August 14 - September 21, 1997
Heel of the Boot is a comprehensive retrospective of Sue Coe’s lithographs, monotypes, and photo-etchings from 1979 to 1997.
Arriving in New York from England in 1972, Coe quickly found work as an Op Ed page illustrator for The New York Times, and also contributed political drawings to publications such as Mother Jones, Penguin Books, Discover, and RAW. In 1979, she began to make photolithographs, taking a drawing and making virtually unlimited editions, selling the prints initially for $5. Gradually, she became actively involved in the various printmaking processes, exploiting the expressive potency of woodcut, monotype, etching, photo-etching, and aquatint.

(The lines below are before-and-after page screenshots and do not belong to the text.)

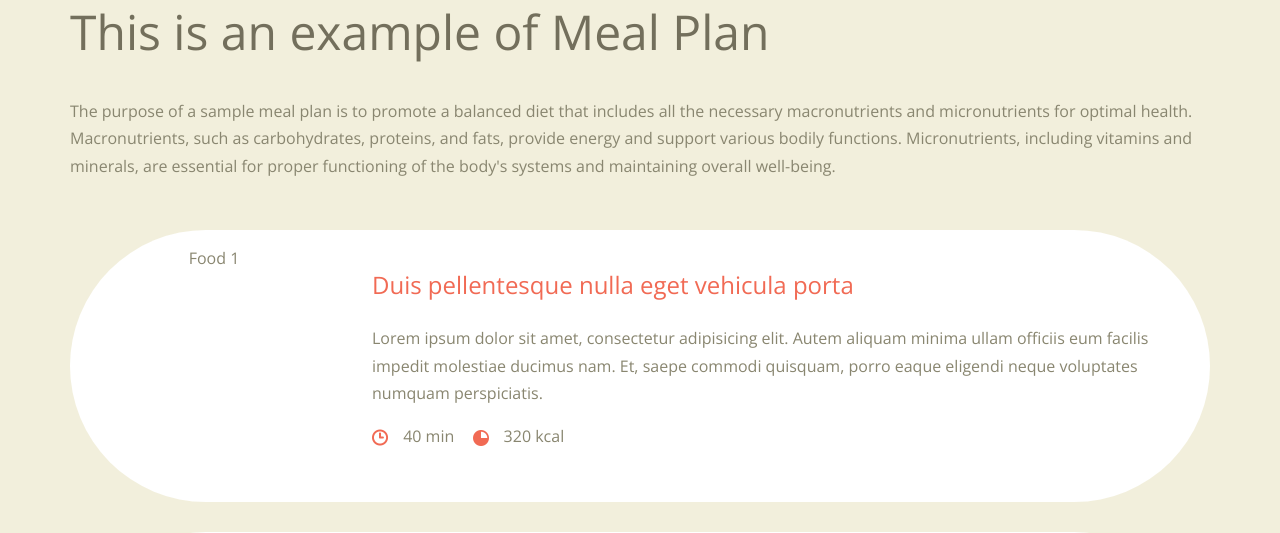
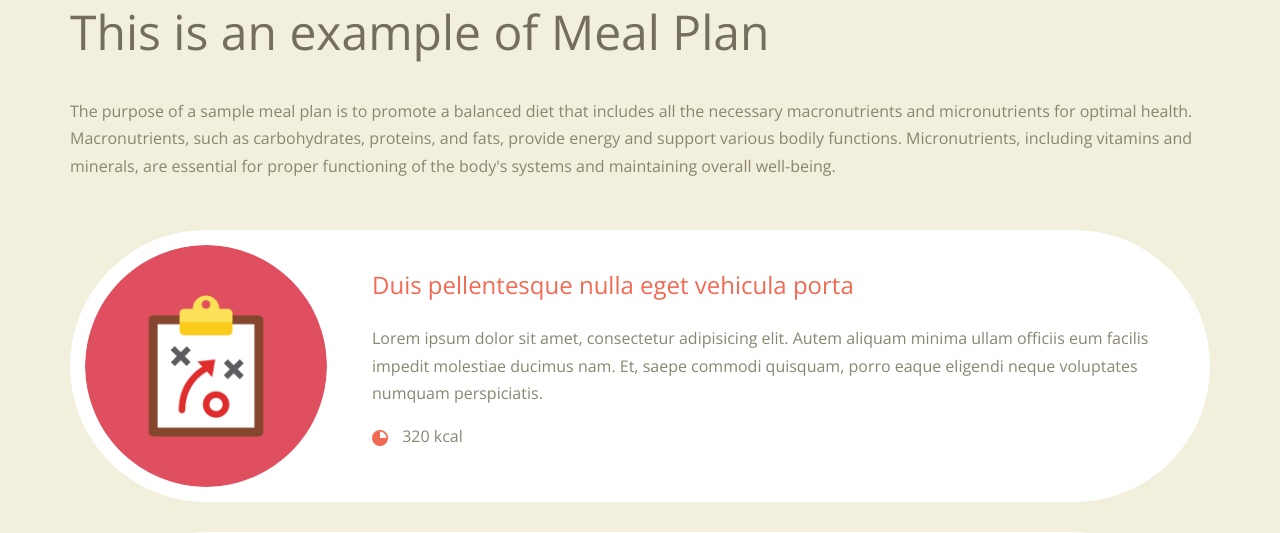
Before and after one commit to jephlandicho/NutriWISE, a PHP site: page /sample.html in a window 1280 px wide. Shown: the part 193-726 px from the top of the page. Run offline with PHP 8.4, Linux system fonts and the light colour scheme; style sheets or scripts are compiled from the project's sources.

Commit message:
website_1.3 Prof

```diff
--- a/NW_Website/sample.html
+++ b/NW_Website/sample.html
@@ -54,60 +54,60 @@
 
 						<div class="recipes-list">
 							<article class="recipe">
-								<figure class="recipe-image"><img src="" alt="Food 1"></figure>
+								<figure class="recipe-image"><img src="images/plan1.png" alt="Food 1"></figure>
 								<div class="recipe-detail">
 									<h2 class="recipe-title"><a href="single.html">Duis pellentesque nulla eget vehicula porta</a></h2>
 									<p>Lorem ipsum dolor sit amet, consectetur adipisicing elit. Autem aliquam minima ullam officiis eum facilis impedit molestiae ducimus nam. Et, saepe commodi quisquam, porro eaque eligendi neque voluptates numquam perspiciatis.</p>
 									<div class="recipe-meta">
-										<span class="time"><img src="images/icon-time.png"> 40 min</span>
+
 										<span class="calorie"><img src="images/icon-pie-chart.png"> 320 kcal</span>
 
 									</div>
 								</div>
 							</article>
 							<article class="recipe">
-								<figure class="recipe-image"><img src="dummy/food-2.jpg" alt="Food 2"></figure>
+								<figure class="recipe-image"><img src="images/plan1.png" alt="Food 2"></figure>
 								<div class="recipe-detail">
 									<h2 class="recipe-title"><a href="single.html">Duis pellentesque nulla eget vehicula porta</a></h2>
 									<p>Lorem ipsum dolor sit amet, consectetur adipisicing elit. Temporibus a dolor ducimus error rerum, corporis nam, perspiciatis molestiae illo, doloribus repellendus vitae. Excepturi inventore est adipisci. Dignissimos amet unde, consequatur.</p>
 									<div class="recipe-meta">
-										<span class="time"><img src="images/icon-time.png"> 40 min</span>
+
 										<span class="calorie"><img src="images/icon-pie-chart.png"> 320 kcal</span>
 
 									</div>
 								</div>
 							</article>
 							<article class="recipe">
-								<figure class="recipe-image"><img src="dummy/food-3.jpg" alt="Food 3"></figure>
+								<figure class="recipe-image"><img src="images/plan1.png" alt="Food 3"></figure>
 								<div class="recipe-detail">
 									<h2 class="recipe-title"><a href="single.html">Duis pellentesque nulla eget vehicula porta</a></h2>
 									<p>Lorem ipsum dolor sit amet, consectetur adipisicing elit. Perspiciatis, ipsum sint omnis. Porro ea molestiae magni necessitatibus ducimus quidem at, quibusdam odit quam, doloribus temporibus sit, eum consectetur quos dolorem?</p>
 									<div class="recipe-meta">
-										<span class="time"><img src="images/icon-time.png"> 40 min</span>
+
 										<span class="calorie"><img src="images/icon-pie-chart.png"> 320 kcal</span>
 
 									</div>
 								</div>
 							</article>
 							<article class="recipe">
-								<figure class="recipe-image"><img src="dummy/food-4.jpg" alt="Food 4"></figure>
+								<figure class="recipe-image"><img src="images/plan1.png" alt="Food 4"></figure>
 								<div class="recipe-detail">
 									<h2 class="recipe-title"><a href="single.html">Duis pellentesque nulla eget vehicula porta</a></h2>
 									<p>Lorem ipsum dolor sit amet, consectetur adipisicing elit. Commodi natus, recusandae, earum soluta esse iste ipsa culpa assumenda. Sint quod fugiat, nihil totam vel debitis nesciunt libero harum qui nulla.</p>
 									<div class="recipe-meta">
-										<span class="time"><img src="images/icon-time.png"> 40 min</span>
+
 										<span class="calorie"><img src="images/icon-pie-chart.png"> 320 kcal</span>
 
 									</div>
 								</div>
 							</article>
 							<article class="recipe">
-								<figure class="recipe-image"><img src="dummy/food-5.jpg" alt="Food 5"></figure>
+								<figure class="recipe-image"><img src="images/plan1.png" alt="Food 5"></figure>
 								<div class="recipe-detail">
 									<h2 class="recipe-title"><a href="single.html">Duis pellentesque nulla eget vehicula porta</a></h2>
 									<p>Lorem ipsum dolor sit amet, consectetur adipisicing elit. Assumenda accusamus nisi quasi, minus praesentium culpa eligendi in! Laborum cumque, ab autem sed maiores, quisquam, ipsum soluta ipsa laboriosam dolores vel.</p>
 									<div class="recipe-meta">
-										<span class="time"><img src="images/icon-time.png"> 40 min</span>
+
 										<span class="calorie"><img src="images/icon-pie-chart.png"> 320 kcal</span>
 
 									</div>
@@ -128,12 +128,7 @@
 						<a href="#">Sample Meal Plan</a>
 						<a href="#">Contact</a>
 					</nav>
-					<!--<div class="subscribe">
-						<form action="#">
-							<input type="text" placeholder="Placeholder...">
-							<input type="submit" value="Email">
-						</form>
-					</div>-->
+
 					<div class="social-links">
 						<a href="#" class="facebook"><i class="fa fa-facebook"></i></a>
 						<a href="#" class="twitter"><i class="fa fa-twitter"></i></a>
--- a/NW_Website/sass/libs/_components.scss
+++ b/NW_Website/sass/libs/_components.scss
@@ -1,6 +1,4 @@
-/*
- * Reusable Components Style
- */
+
 
  .button{
  	padding: 10px 20px;
```
Also changed, not shown: NW_Website/Prof/classes.php (+6 -6 lines), NW_Website/Prof/forms/contact.php (+1 -15 lines), NW_Website/Prof/meal_plan.php (+5 -7 lines), NW_Website/Prof/meal_plan_db.sql (+1 -48 lines), NW_Website/contact.html (+1 -6 lines), NW_Website/index.html (+2 -7 lines), NW_Website/offer.html (+1 -6 lines), NW_Website/sass/libs/_normalize.scss (+4 -43 lines), NW_Website/sass/style.scss (+0 -9 lines), NW_Website/single.html (+2 -7 lines), NW_Website/images/plan1.png (added).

Coe has used prints as a vehicle to broaden her reach in expressing her outrage against inequities of power and the vulnerability of the powerless. Sharing the tradition of Francisco Goya, George Grosz, Kathe Kollwitz, and John Heartfield, she portrays the plight of victims of war, economic injustice, violence, racism, animal experimentation, and sexism. Despite its unflinching examination of the misuse of power as the artist sees it, Coe’s work also contains much irony and humor.